Report each line of the records below that uses the word "github".

Source data:
..........

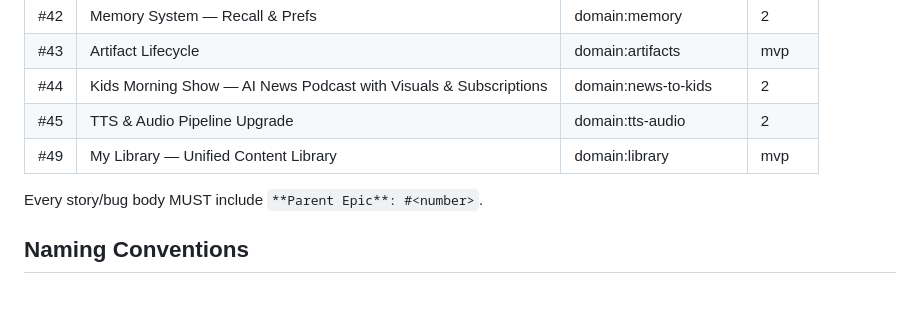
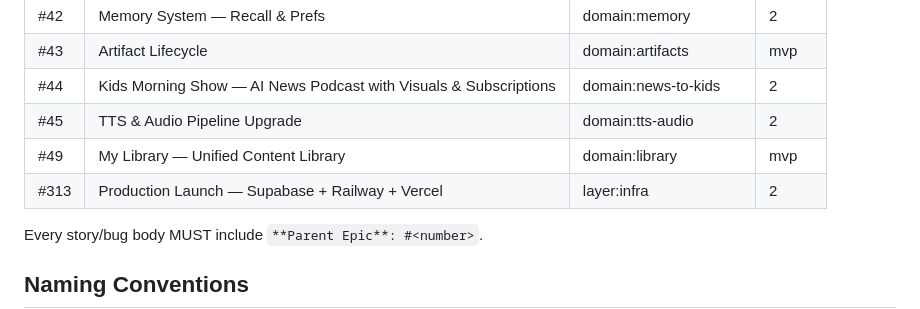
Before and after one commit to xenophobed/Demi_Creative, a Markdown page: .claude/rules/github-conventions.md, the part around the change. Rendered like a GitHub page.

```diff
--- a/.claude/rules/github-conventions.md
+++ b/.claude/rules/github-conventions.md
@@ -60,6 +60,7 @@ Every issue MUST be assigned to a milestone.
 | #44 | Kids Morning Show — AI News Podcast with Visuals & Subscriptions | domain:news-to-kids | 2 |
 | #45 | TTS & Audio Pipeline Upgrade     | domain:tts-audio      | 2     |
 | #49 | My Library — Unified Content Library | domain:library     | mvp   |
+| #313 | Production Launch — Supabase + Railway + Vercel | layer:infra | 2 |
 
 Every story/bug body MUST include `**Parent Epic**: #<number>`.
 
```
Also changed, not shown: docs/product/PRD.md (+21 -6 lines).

..........

Written response:
Before and after one commit to xenophobed/Demi_Creative, a Markdown page: .claude/rules/github-conventions.md, the part around the change. Rendered like a GitHub page.
--- a/.claude/rules/github-conventions.md
+++ b/.claude/rules/github-conventions.md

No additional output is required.